THE PROBLEM: Write out the data exactly, please, and omit the pictures.

"""

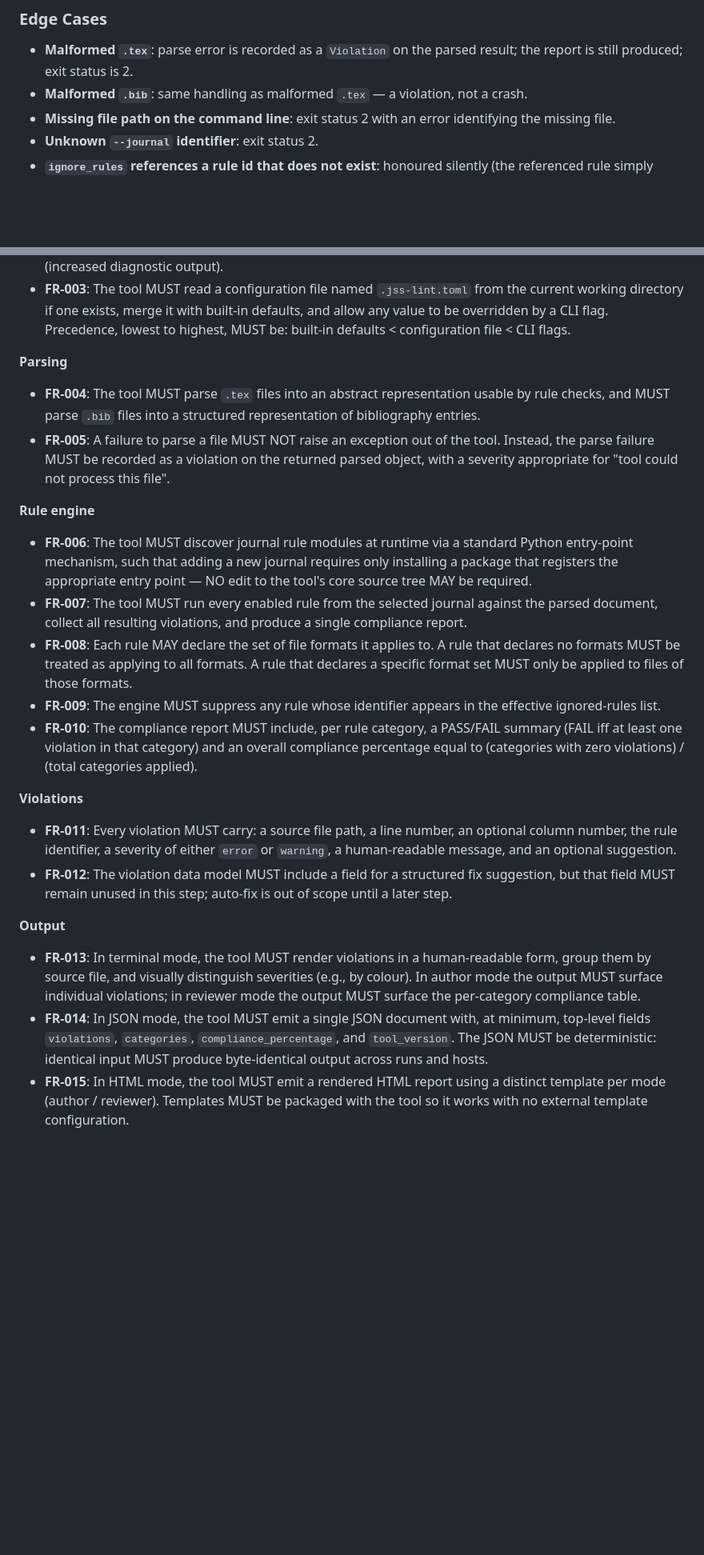
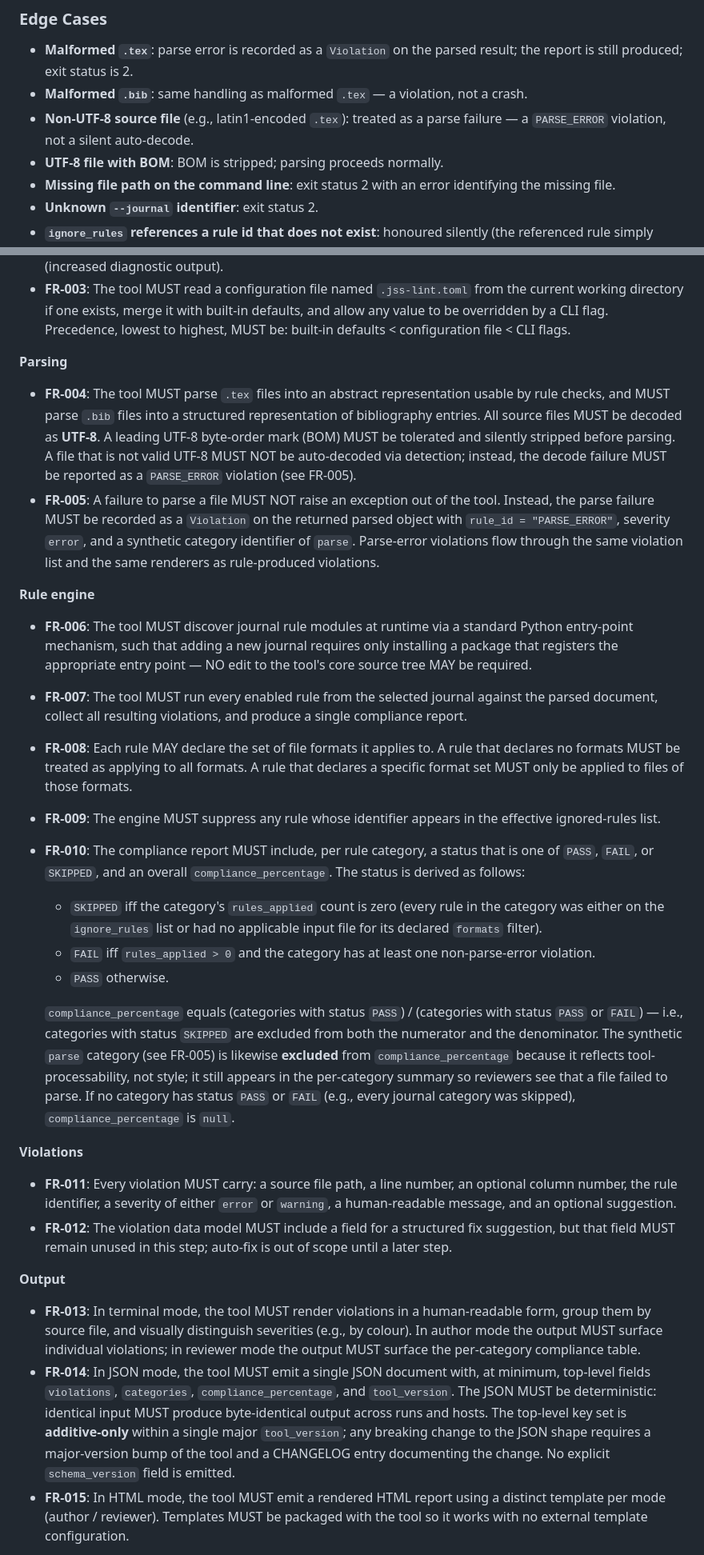
Before and after one commit to kollerma/jss-style-checker, a Markdown page: specs/001-linter-foundation/spec.md, 2 parts joined by grey strips. Shown at 80% size. Rendered like a GitHub page; blank space fills up the shorter version.

Commit message:
[Spec Kit] Clarify specification
Entire-Checkpoint: 5624b25d834b

```diff
--- a/specs/001-linter-foundation/spec.md
+++ b/specs/001-linter-foundation/spec.md
@@ -107,6 +117,8 @@ A contributor or downstream packager wants to support a journal other than JSS w
 
 - **Malformed `.tex`**: parse error is recorded as a `Violation` on the parsed result; the report is still produced; exit status is 2.
 - **Malformed `.bib`**: same handling as malformed `.tex` — a violation, not a crash.
+- **Non-UTF-8 source file** (e.g., latin1-encoded `.tex`): treated as a parse failure — a `PARSE_ERROR` violation, not a silent auto-decode.
+- **UTF-8 file with BOM**: BOM is stripped; parsing proceeds normally.
 - **Missing file path on the command line**: exit status 2 with an error identifying the missing file.
 - **Unknown `--journal` identifier**: exit status 2.
 - **`ignore_rules` references a rule id that does not exist**: honoured silently (the referenced rule simply does not exist to be ignored); the tool does not fail, because configuration is shared across tool versions and rule ids may be added or removed.
@@ -126,8 +138,8 @@ A contributor or downstream packager wants to support a journal other than JSS w
 
 **Parsing**
 
-- **FR-004**: The tool MUST parse `.tex` files into an abstract representation usable by rule checks, and MUST parse `.bib` files into a structured representation of bibliography entries.
-- **FR-005**: A failure to parse a file MUST NOT raise an exception out of the tool. Instead, the parse failure MUST be recorded as a violation on the returned parsed object, with a severity appropriate for "tool could not process this file".
+- **FR-004**: The tool MUST parse `.tex` files into an abstract representation usable by rule checks, and MUST parse `.bib` files into a structured representation of bibliography entries. All source files MUST be decoded as **UTF-8**. A leading UTF-8 byte-order mark (BOM) MUST be tolerated and silently stripped before parsing. A file that is not valid UTF-8 MUST NOT be auto-decoded via detection; instead, the decode failure MUST be reported as a `PARSE_ERROR` violation (see FR-005).
+- **FR-005**: A failure to parse a file MUST NOT raise an exception out of the tool. Instead, the parse failure MUST be recorded as a `Violation` on the returned parsed object with `rule_id = "PARSE_ERROR"`, severity `error`, and a synthetic category identifier of `parse`. Parse-error violations flow through the same violation list and the same renderers as rule-produced violations.
 
 **Rule engine**
 
@@ -135,7 +147,12 @@ A contributor or downstream packager wants to support a journal other than JSS w
 - **FR-007**: The tool MUST run every enabled rule from the selected journal against the parsed document, collect all resulting violations, and produce a single compliance report.
 - **FR-008**: Each rule MAY declare the set of file formats it applies to. A rule that declares no formats MUST be treated as applying to all formats. A rule that declares a specific format set MUST only be applied to files of those formats.
 - **FR-009**: The engine MUST suppress any rule whose identifier appears in the effective ignored-rules list.
-- **FR-010**: The compliance report MUST include, per rule category, a PASS/FAIL summary (FAIL iff at least one violation in that category) and an overall compliance percentage equal to (categories with zero violations) / (total categories applied).
+- **FR-010**: The compliance report MUST include, per rule category, a status that is one of `PASS`, `FAIL`, or `SKIPPED`, and an overall `compliance_percentage`. The status is derived as follows:
+  - `SKIPPED` iff the category's `rules_applied` count is zero (every rule in the category was either on the `ignore_rules` list or had no applicable input file for its declared `formats` filter).
+  - `FAIL` iff `rules_applied > 0` and the category has at least one non-parse-error violation.
+  - `PASS` otherwise.
+
+  `compliance_percentage` equals (categories with status `PASS`) / (categories with status `PASS` or `FAIL`) — i.e., categories with status `SKIPPED` are excluded from both the numerator and the denominator. The synthetic `parse` category (see FR-005) is likewise **excluded** from `compliance_percentage` because it reflects tool-processability, not style; it still appears in the per-category summary so reviewers see that a file failed to parse. If no category has status `PASS` or `FAIL` (e.g., every journal category was skipped), `compliance_percentage` is `null`.
 
 **Violations**
 
@@ -145,7 +162,7 @@ A contributor or downstream packager wants to support a journal other than JSS w
 **Output**
 
 - **FR-013**: In terminal mode, the tool MUST render violations in a human-readable form, group them by source file, and visually distinguish severities (e.g., by colour). In author mode the output MUST surface individual violations; in reviewer mode the output MUST surface the per-category compliance table.
-- **FR-014**: In JSON mode, the tool MUST emit a single JSON document with, at minimum, top-level fields `violations`, `categories`, `compliance_percentage`, and `tool_version`. The JSON MUST be deterministic: identical input MUST produce byte-identical output across runs and hosts.
+- **FR-014**: In JSON mode, the tool MUST emit a single JSON document with, at minimum, top-level fields `violations`, `categories`, `compliance_percentage`, and `tool_version`. The JSON MUST be deterministic: identical input MUST produce byte-identical output across runs and hosts. The top-level key set is **additive-only** within a single major `tool_version`; any breaking change to the JSON shape requires a major-version bump of the tool and a CHANGELOG entry documenting the change. No explicit `schema_version` field is emitted.
 - **FR-015**: In HTML mode, the tool MUST emit a rendered HTML report using a distinct template per mode (author / reviewer). Templates MUST be packaged with the tool so it works with no external template configuration.
 
 **Exit status**
```
Also changed, not shown: other parts of specs/001-linter-foundation/spec.md (+16 -6 lines).
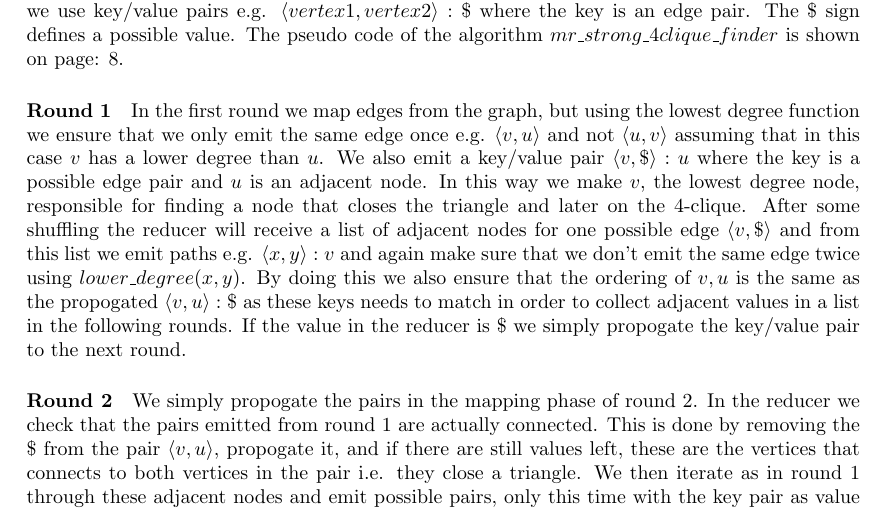
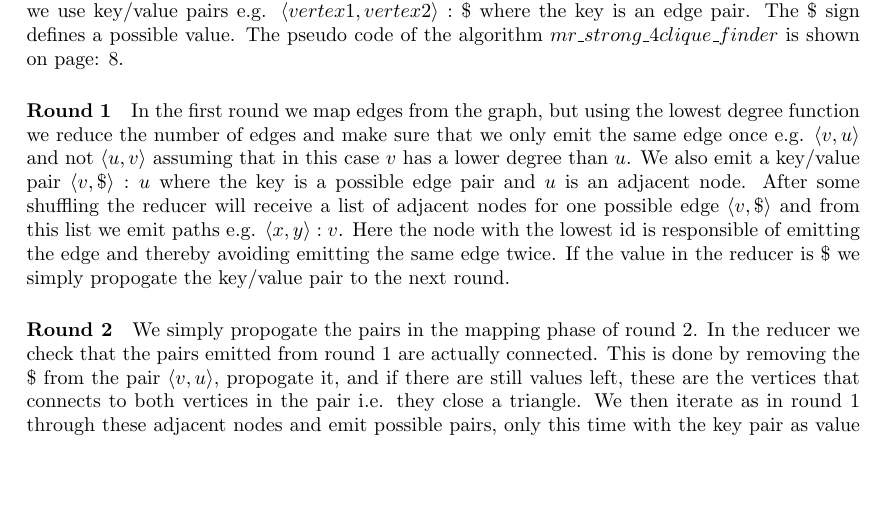
Before and after one commit to johin/SAD2, a LaTeX document (jonas/report.tex): part of page 7 of 10 before the commit and part of page 7 of 9 after it, cut so that both start at the same text, the shorter picture padded with empty space. Compiled offline with pdfLaTeX.

Commit message:
fix description of rounds

```diff
--- a/jonas/report.tex
+++ b/jonas/report.tex
@@ -245,7 +245,7 @@ We come with a suggestion for finding strong 4-cliques with MapReduce. It is str
 The idea of the algorithm is basically the same as for the sequntial $strong\_4clique\_finder++$ algorithm but now, in order to distribute data from the graph to different machines, we split up the computations into 3 map/reduce iterations or rounds. For emitting and receiving the data we use key/value pairs e.g. $\langle vertex1,vertex2\rangle :\$$ where the key is an edge pair. The $\$$ sign defines a possible value. The pseudo code of the algorithm $mr\_strong\_4clique\_finder$ is shown on page: \pageref{mrAlgorithm}.
 
 \paragraph{Round 1}
-In the first round we map edges from the graph, but using the lowest degree function we ensure that we only emit the same edge once e.g. $\langle v,u\rangle$ and not $\langle u,v\rangle$ assuming that in this case $v$ has a lower degree than $u$. We also emit a key/value pair $\langle v,\$\rangle :u$ where the key is a possible edge pair and $u$ is an adjacent node. In this way we make $v$, the lowest degree node, responsible for finding a node that closes the triangle and later on the 4-clique. After some shuffling the reducer will receive a list of adjacent nodes for one possible edge $\langle v,\$\rangle$ and from this list we emit paths e.g. $\langle x,y\rangle :v$ and again make sure that we don't emit the same edge twice using $lower\_degree(x,y)$. By doing this we also ensure that the ordering of $v,u$ is the same as the propogated $\langle v,u\rangle :\$$ as these keys needs to match in order to collect adjacent values in a list in the following rounds.
+In the first round we map edges from the graph, but using the lowest degree function we reduce the number of edges and make sure that we only emit the same edge once e.g. $\langle v,u\rangle$ and not $\langle u,v\rangle$ assuming that in this case $v$ has a lower degree than $u$. We also emit a key/value pair $\langle v,\$\rangle :u$ where the key is a possible edge pair and $u$ is an adjacent node. After some shuffling the reducer will receive a list of adjacent nodes for one possible edge $\langle v,\$\rangle$ and from this list we emit paths e.g. $\langle x,y\rangle :v$. Here the node with the lowest id is responsible of emitting the edge and thereby avoiding emitting the same edge twice.
 If the value in the reducer is $\$$ we simply propogate the key/value pair to the next round.
 
 \paragraph{Round 2}
```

"""

RESULT OF THE TASK:
Before and after one commit to kollerma/jss-style-checker, a Markdown page: specs/001-linter-foundation/spec.md, 2 parts joined by grey strips. Shown at 80% size. Rendered like a GitHub page; blank space fills up the shorter version.

Commit message:
[Spec Kit] Clarify specification
Entire-Checkpoint: 5624b25d834b

```diff
--- a/specs/001-linter-foundation/spec.md
+++ b/specs/001-linter-foundation/spec.md
@@ -107,6 +117,8 @@ A contributor or downstream packager wants to support a journal other than JSS w
 
 - **Malformed `.tex`**: parse error is recorded as a `Violation` on the parsed result; the report is still produced; exit status is 2.
 - **Malformed `.bib`**: same handling as malformed `.tex` — a violation, not a crash.
+- **Non-UTF-8 source file** (e.g., latin1-encoded `.tex`): treated as a parse failure — a `PARSE_ERROR` violation, not a silent auto-decode.
+- **UTF-8 file with BOM**: BOM is stripped; parsing proceeds normally.
 - **Missing file path on the command line**: exit status 2 with an error identifying the missing file.
 - **Unknown `--journal` identifier**: exit status 2.
 - **`ignore_rules` references a rule id that does not exist**: honoured silently (the referenced rule simply does not exist to be ignored); the tool does not fail, because configuration is shared across tool versions and rule ids may be added or removed.
@@ -126,8 +138,8 @@ A contributor or downstream packager wants to support a journal other than JSS w
 
 **Parsing**
 
-- **FR-004**: The tool MUST parse `.tex` files into an abstract representation usable by rule checks, and MUST parse `.bib` files into a structured representation of bibliography entries.
-- **FR-005**: A failure to parse a file MUST NOT raise an exception out of the tool. Instead, the parse failure MUST be recorded as a violation on the returned parsed object, with a severity appropriate for "tool could not process this file".
+- **FR-004**: The tool MUST parse `.tex` files into an abstract representation usable by rule checks, and MUST parse `.bib` files into a structured representation of bibliography entries. All source files MUST be decoded as **UTF-8**. A leading UTF-8 byte-order mark (BOM) MUST be tolerated and silently stripped before parsing. A file that is not valid UTF-8 MUST NOT be auto-decoded via detection; instead, the decode failure MUST be reported as a `PARSE_ERROR` violation (see FR-005).
+- **FR-005**: A failure to parse a file MUST NOT raise an exception out of the tool. Instead, the parse failure MUST be recorded as a `Violation` on the returned parsed object with `rule_id = "PARSE_ERROR"`, severity `error`, and a synthetic category identifier of `parse`. Parse-error violations flow through the same violation list and the same renderers as rule-produced violations.
 
 **Rule engine**
 
@@ -135,7 +147,12 @@ A contributor or downstream packager wants to support a journal other than JSS w
 - **FR-007**: The tool MUST run every enabled rule from the selected journal against the parsed document, collect all resulting violations, and produce a single compliance report.
 - **FR-008**: Each rule MAY declare the set of file formats it applies to. A rule that declares no formats MUST be treated as applying to all formats. A rule that declares a specific format set MUST only be applied to files of those formats.
 - **FR-009**: The engine MUST suppress any rule whose identifier appears in the effective ignored-rules list.
-- **FR-010**: The compliance report MUST include, per rule category, a PASS/FAIL summary (FAIL iff at least one violation in that category) and an overall compliance percentage equal to (categories with zero violations) / (total categories applied).
+- **FR-010**: The compliance report MUST include, per rule category, a status that is one of `PASS`, `FAIL`, or `SKIPPED`, and an overall `compliance_percentage`. The status is derived as follows:
+  - `SKIPPED` iff the category's `rules_applied` count is zero (every rule in the category was either on the `ignore_rules` list or had no applicable input file for its declared `formats` filter).
+  - `FAIL` iff `rules_applied > 0` and the category has at least one non-parse-error violation.
+  - `PASS` otherwise.
+
+  `compliance_percentage` equals (categories with status `PASS`) / (categories with status `PASS` or `FAIL`) — i.e., categories with status `SKIPPED` are excluded from both the numerator and the denominator. The synthetic `parse` category (see FR-005) is likewise **excluded** from `compliance_percentage` because it reflects tool-processability, not style; it still appears in the per-category summary so reviewers see that a file failed to parse. If no category has status `PASS` or `FAIL` (e.g., every journal category was skipped), `compliance_percentage` is `null`.
 
 **Violations**
 
@@ -145,7 +162,7 @@ A contributor or downstream packager wants to support a journal other than JSS w
 **Output**
 
 - **FR-013**: In terminal mode, the tool MUST render violations in a human-readable form, group them by source file, and visually distinguish severities (e.g., by colour). In author mode the output MUST surface individual violations; in reviewer mode the output MUST surface the per-category compliance table.
-- **FR-014**: In JSON mode, the tool MUST emit a single JSON document with, at minimum, top-level fields `violations`, `categories`, `compliance_percentage`, and `tool_version`. The JSON MUST be deterministic: identical input MUST produce byte-identical output across runs and hosts.
+- **FR-014**: In JSON mode, the tool MUST emit a single JSON document with, at minimum, top-level fields `violations`, `categories`, `compliance_percentage`, and `tool_version`. The JSON MUST be deterministic: identical input MUST produce byte-identical output across runs and hosts. The top-level key set is **additive-only** within a single major `tool_version`; any breaking change to the JSON shape requires a major-version bump of the tool and a CHANGELOG entry documenting the change. No explicit `schema_version` field is emitted.
 - **FR-015**: In HTML mode, the tool MUST emit a rendered HTML report using a distinct template per mode (author / reviewer). Templates MUST be packaged with the tool so it works with no external template configuration.
 
 **Exit status**
```
Also changed, not shown: other parts of specs/001-linter-foundation/spec.md (+16 -6 lines).
Before and after one commit to johin/SAD2, a LaTeX document (jonas/report.tex): part of page 7 of 10 before the commit and part of page 7 of 9 after it, cut so that both start at the same text, the shorter picture padded with empty space. Compiled offline with pdfLaTeX.

Commit message:
fix description of rounds

```diff
--- a/jonas/report.tex
+++ b/jonas/report.tex
@@ -245,7 +245,7 @@ We come with a suggestion for finding strong 4-cliques with MapReduce. It is str
 The idea of the algorithm is basically the same as for the sequntial $strong\_4clique\_finder++$ algorithm but now, in order to distribute data from the graph to different machines, we split up the computations into 3 map/reduce iterations or rounds. For emitting and receiving the data we use key/value pairs e.g. $\langle vertex1,vertex2\rangle :\$$ where the key is an edge pair. The $\$$ sign defines a possible value. The pseudo code of the algorithm $mr\_strong\_4clique\_finder$ is shown on page: \pageref{mrAlgorithm}.
 
 \paragraph{Round 1}
-In the first round we map edges from the graph, but using the lowest degree function we ensure that we only emit the same edge once e.g. $\langle v,u\rangle$ and not $\langle u,v\rangle$ assuming that in this case $v$ has a lower degree than $u$. We also emit a key/value pair $\langle v,\$\rangle :u$ where the key is a possible edge pair and $u$ is an adjacent node. In this way we make $v$, the lowest degree node, responsible for finding a node that closes the triangle and later on the 4-clique. After some shuffling the reducer will receive a list of adjacent nodes for one possible edge $\langle v,\$\rangle$ and from this list we emit paths e.g. $\langle x,y\rangle :v$ and again make sure that we don't emit the same edge twice using $lower\_degree(x,y)$. By doing this we also ensure that the ordering of $v,u$ is the same as the propogated $\langle v,u\rangle :\$$ as these keys needs to match in order to collect adjacent values in a list in the following rounds.
+In the first round we map edges from the graph, but using the lowest degree function we reduce the number of edges and make sure that we only emit the same edge once e.g. $\langle v,u\rangle$ and not $\langle u,v\rangle$ assuming that in this case $v$ has a lower degree than $u$. We also emit a key/value pair $\langle v,\$\rangle :u$ where the key is a possible edge pair and $u$ is an adjacent node. After some shuffling the reducer will receive a list of adjacent nodes for one possible edge $\langle v,\$\rangle$ and from this list we emit paths e.g. $\langle x,y\rangle :v$. Here the node with the lowest id is responsible of emitting the edge and thereby avoiding emitting the same edge twice.
 If the value in the reducer is $\$$ we simply propogate the key/value pair to the next round.
 
 \paragraph{Round 2}
```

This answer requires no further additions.